BMW’s bread and butter needs no introduction – the 3 Series has been around since 1975 and has been viewed as a benchmark for sport sedans ever since.
South African roads are no stranger to this model, either.
So much so that if you have a look around the next time you are driving you will easily find one changing lanes in front of you – possibly without its indicator on.
I am proud to admit that I am one of those BMW 3 Series drivers, although I always signal when I turn.
It is an exceptional car, whether it’s fully loaded for a long trip with family and friends, or when it’s only you and your 2-tonne baby on an empty road.
My 2012 BMW 320D with sport package and 115,000km on the clock is no exception.
My car is fitted with a 2-litre turbo diesel engine and an 8-speed Steptronic gearbox, delivering 135kW at 4,000rpm and 380Nm at 1750-2750rpm – pushing the 320D from 0-100km/h in a claimed 7.5 seconds.
When it comes to power figures, I have determined through informal testing that in order to reach the fabled 7.5 seconds you would need a wind tunnel, perfect liquid levels, and a driver with a bit less around the waist.
The 320D is not slow by any means, though, and is able to beat most cars on the road in a robot drag race.
The automatic gearbox is nothing to complain about, either.
It offers quick and smooth gear changes, and has never given any problems since I took ownership of the car in September 2015.
Thanks to the gift of 50:50 weight distribution, my rear-wheel drive 320D stays planted firmly on the tarmac when going around corners, too.
There is minimal body roll, virtually no understeer, and plenty of oversteer if you control the throttle just right.
The four different drive settings will add to your experience as they are catered to whatever you want to do, and everything in between.
On one side of the drive mode selector there is eco-pro mode (read: boring). This decreases throttle response and relaxes the suspension and handling to increase fuel efficiency and comfortability on long roads.
On the other side there is Sport+. This causes the 3 Series to act jittery and agitated – it turns off select safety precautions, maxes out throttle and steering response, stiffens the suspension, and puts the car in manual mode – becoming the version BMW intended it to be.
We’ve been been through a lot this car and I – from getting beached on a cabbage farm and having to go for a chassis wash to get all the dirt and manure out, to following a fully kitted Hilux up a 4×4 trail to reach a birthday party in the mountains – and it has not let me down.
Despite this, I have not experienced any major problems and routine services along with brake pad and tyre replacements are the only costs to date.
The latter are not cheap, and assuming you’re like me and do not want to put cheap products on an expensive car, brakes and tyres all round cost R12,000 and R10,000 respectively.
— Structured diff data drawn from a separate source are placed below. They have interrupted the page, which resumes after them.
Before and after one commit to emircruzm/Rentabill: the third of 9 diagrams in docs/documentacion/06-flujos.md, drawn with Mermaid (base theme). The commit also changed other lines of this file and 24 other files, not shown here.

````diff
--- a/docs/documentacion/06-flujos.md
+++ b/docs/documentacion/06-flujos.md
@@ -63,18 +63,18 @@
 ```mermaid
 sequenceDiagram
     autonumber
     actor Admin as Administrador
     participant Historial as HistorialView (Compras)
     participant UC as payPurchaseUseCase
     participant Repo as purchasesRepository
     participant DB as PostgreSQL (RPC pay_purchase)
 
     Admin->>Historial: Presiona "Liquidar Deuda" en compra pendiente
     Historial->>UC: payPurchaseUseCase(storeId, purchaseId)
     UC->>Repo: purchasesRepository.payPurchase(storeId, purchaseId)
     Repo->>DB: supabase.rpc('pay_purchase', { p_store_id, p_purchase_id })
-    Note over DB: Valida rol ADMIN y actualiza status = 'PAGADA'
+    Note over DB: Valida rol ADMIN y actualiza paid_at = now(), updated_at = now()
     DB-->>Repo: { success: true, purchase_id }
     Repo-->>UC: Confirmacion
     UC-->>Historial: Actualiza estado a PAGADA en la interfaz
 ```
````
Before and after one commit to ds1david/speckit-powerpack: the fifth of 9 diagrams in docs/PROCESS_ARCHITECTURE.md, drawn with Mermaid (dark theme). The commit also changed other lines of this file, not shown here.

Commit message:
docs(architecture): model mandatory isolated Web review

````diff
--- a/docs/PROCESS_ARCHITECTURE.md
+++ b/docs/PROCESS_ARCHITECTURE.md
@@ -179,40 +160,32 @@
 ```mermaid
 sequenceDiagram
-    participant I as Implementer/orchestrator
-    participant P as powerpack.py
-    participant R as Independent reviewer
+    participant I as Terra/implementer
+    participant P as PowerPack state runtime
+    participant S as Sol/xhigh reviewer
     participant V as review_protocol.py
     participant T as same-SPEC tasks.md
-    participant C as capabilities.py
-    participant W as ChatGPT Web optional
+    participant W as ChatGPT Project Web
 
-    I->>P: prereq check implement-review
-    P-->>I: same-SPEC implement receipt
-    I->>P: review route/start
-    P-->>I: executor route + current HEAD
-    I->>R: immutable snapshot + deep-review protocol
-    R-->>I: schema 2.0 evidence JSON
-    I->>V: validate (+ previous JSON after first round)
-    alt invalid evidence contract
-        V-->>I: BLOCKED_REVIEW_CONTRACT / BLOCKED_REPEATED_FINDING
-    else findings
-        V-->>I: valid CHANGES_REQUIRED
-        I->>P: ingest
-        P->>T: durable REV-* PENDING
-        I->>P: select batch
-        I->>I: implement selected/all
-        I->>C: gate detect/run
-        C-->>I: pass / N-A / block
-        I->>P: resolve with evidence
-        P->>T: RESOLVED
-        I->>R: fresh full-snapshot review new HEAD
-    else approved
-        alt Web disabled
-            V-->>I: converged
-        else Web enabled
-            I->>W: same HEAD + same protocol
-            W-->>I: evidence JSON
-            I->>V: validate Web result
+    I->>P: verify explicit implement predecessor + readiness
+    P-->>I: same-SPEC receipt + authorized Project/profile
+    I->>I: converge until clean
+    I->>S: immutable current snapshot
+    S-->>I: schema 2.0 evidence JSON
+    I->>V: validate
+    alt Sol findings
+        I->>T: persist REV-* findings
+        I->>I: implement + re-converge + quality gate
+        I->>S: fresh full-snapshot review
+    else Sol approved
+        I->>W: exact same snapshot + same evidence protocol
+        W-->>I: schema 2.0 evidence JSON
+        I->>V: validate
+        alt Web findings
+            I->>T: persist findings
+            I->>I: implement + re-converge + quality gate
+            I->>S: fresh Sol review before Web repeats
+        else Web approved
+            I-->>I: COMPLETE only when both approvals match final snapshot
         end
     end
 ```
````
On the inside, the leather seats still look great with minimal signs of wear – only showing evidence where the driver repeatedly enters and exits the car.
All panels and parts are still where they need to be with no sagging or creaking, and there is not a single button that doesn’t do what it is supposed to.
Unfortunately, there is no perfect car and if I must say something bad about my beloved 320D it will be this.
The material used on the inside door handles is not the best quality.
I am not sure what it is, but it was not made to withstand the South African sun as it flakes and smudges on hot days.
This caused the handle to become sticky and worn down on the driver’s door. There is a photo at the end of this review which shows you what I mean.
The infotainment system is a bit lackluster by today’s standards, too, and it only offers Bluetooth connectivity for calls – and not any form of entertainment.
After eight years my F30 3 Series is, in my mind, still a very good looking car.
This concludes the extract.